The Mental Health Coalition unites the leading US mental health organisations, along with advocates and celebrities (such as Whoopi Goldberg and Kendall Jenner), all dedicated to changing the way people talk about mental health. The new identity's logo (below) centres around the phrase "square peg in a round hole", representing the fact that there is "no normal" when it comes to mental health. It's a strikingly bold look – check out our logo design guide for more inspiring designs.
With its bright colours and tall, bold typography, Scher describes the identity as "exactly what you wouldn't expect from a mental health site", and we're loving the empowering design. According to Pentagram (opens in new tab), the Mental Health Coalition (opens in new tab) is hoping that the 'square peg' icon "will become the global symbol for mental health" – an ambitious aim, but perhaps it could one day become a universally recognisable design.
The circular icon is also skilfully integrated into the coalition's wider campaign. It takes the place of the 'o' in the logo for the coalition's new digital storytelling platform called How Are You Really? (opens in new tab) – which encourages those with mental health challenges to share their own stories.
“I like the way that Pentagram captured the ‘How Are You, Really?’ identity, as distinct from but still cohesive with the Mental Health Coalition,” says Cole. "It will be a hub for oftentimes serious discussion, but it is also interwoven with pops of colour and fun to lighten the mood and increase engagement.” Check out our best web design tools if you're inspired to create your own masterpiece.

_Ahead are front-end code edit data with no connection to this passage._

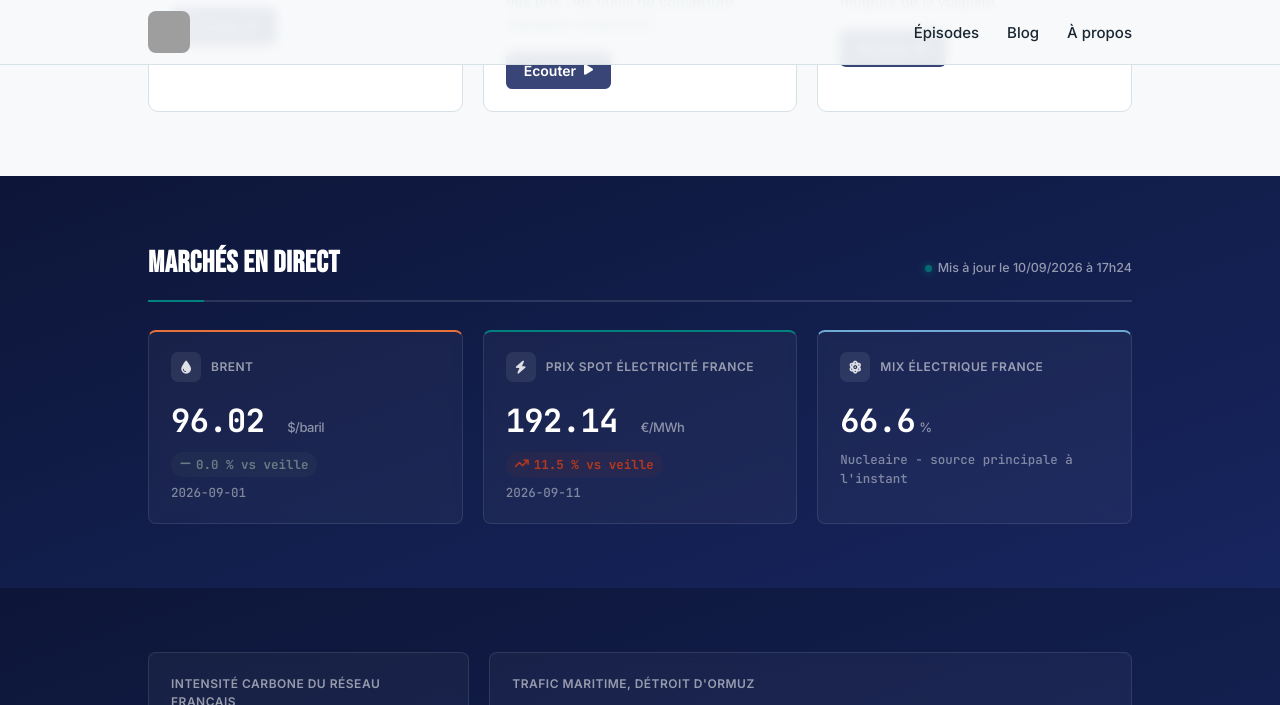
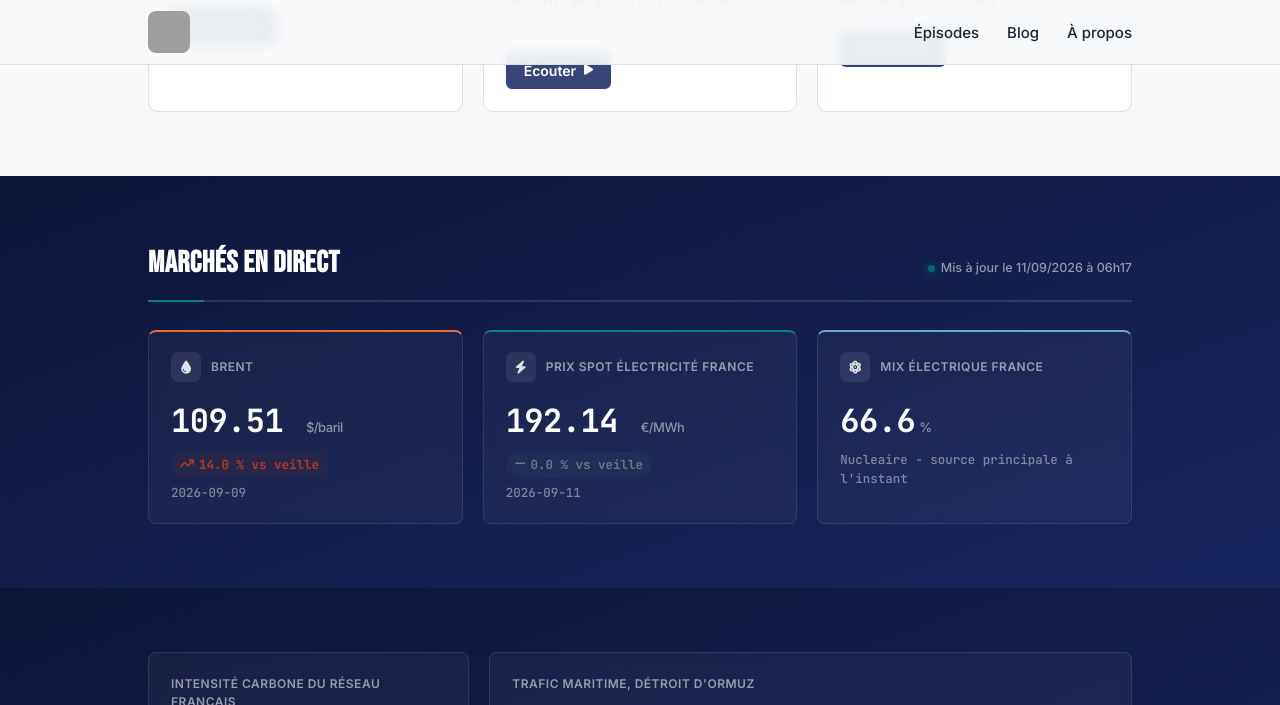
Before and after one commit to InsideEnergyMarkets/Inside-Energy-Markets, a Jekyll site: the page built from index.html, in a window 1280 px wide and 900 px high, scrolled down 1093 px, cut to the strip 0-705 px from the top of the window. Built offline with Jekyll 4.4.1, drawn with Linux system fonts in a browser that asks for light colours; grey boxes are pictures that could not be loaded.

Commit message:
Mise à jour automatique des données marché

```diff
--- a/_data/market.json
+++ b/_data/market.json
@@ -1,8 +1,8 @@
 {
-  "updated_at": "2026-09-10T17:24:24.845485Z",
+  "updated_at": "2026-09-11T06:17:05.913546Z",
   "brent": {
-    "price_usd": 96.02,
-    "date": "2026-09-01",
+    "price_usd": 109.51,
+    "date": "2026-09-09",
     "unit": "USD/baril"
   },
   "mix_france": {
--- a/_data/weekly_summary.json
+++ b/_data/weekly_summary.json
@@ -1,20 +1,20 @@
 {
   "period_start": "2026-09-09",
-  "period_end": "2026-09-10",
+  "period_end": "2026-09-11",
   "brent": {
     "start_usd": 96.02,
-    "end_usd": 96.02,
-    "change_pct": 0.0
+    "end_usd": 109.51,
+    "change_pct": 14.0
   },
   "spot_price": {
-    "avg_eur_mwh": 182.21,
+    "avg_eur_mwh": 185.52,
     "min_eur_mwh": 172.28,
     "max_eur_mwh": 192.14,
-    "days_count": 2
+    "days_count": 3
   },
   "mix": {
     "nuclear_avg_share": 66.6,
     "renewables_avg_share": 24.5,
-    "days_count": 2
+    "days_count": 3
   }
 }
```
Also changed, not shown: _data/market_history.json (+12 -0 lines).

For us, this empowering new identity is another winner from Pentagram. We loved its recent simple rebrand for Blood Cancer UK last month, as well as its nautical new look for publisher Thames & Hudson. But while its track record is generally top-notch, even Pentagram can make the odd misstep – this year's TrueCar rebrand failed to reinvent the wheel.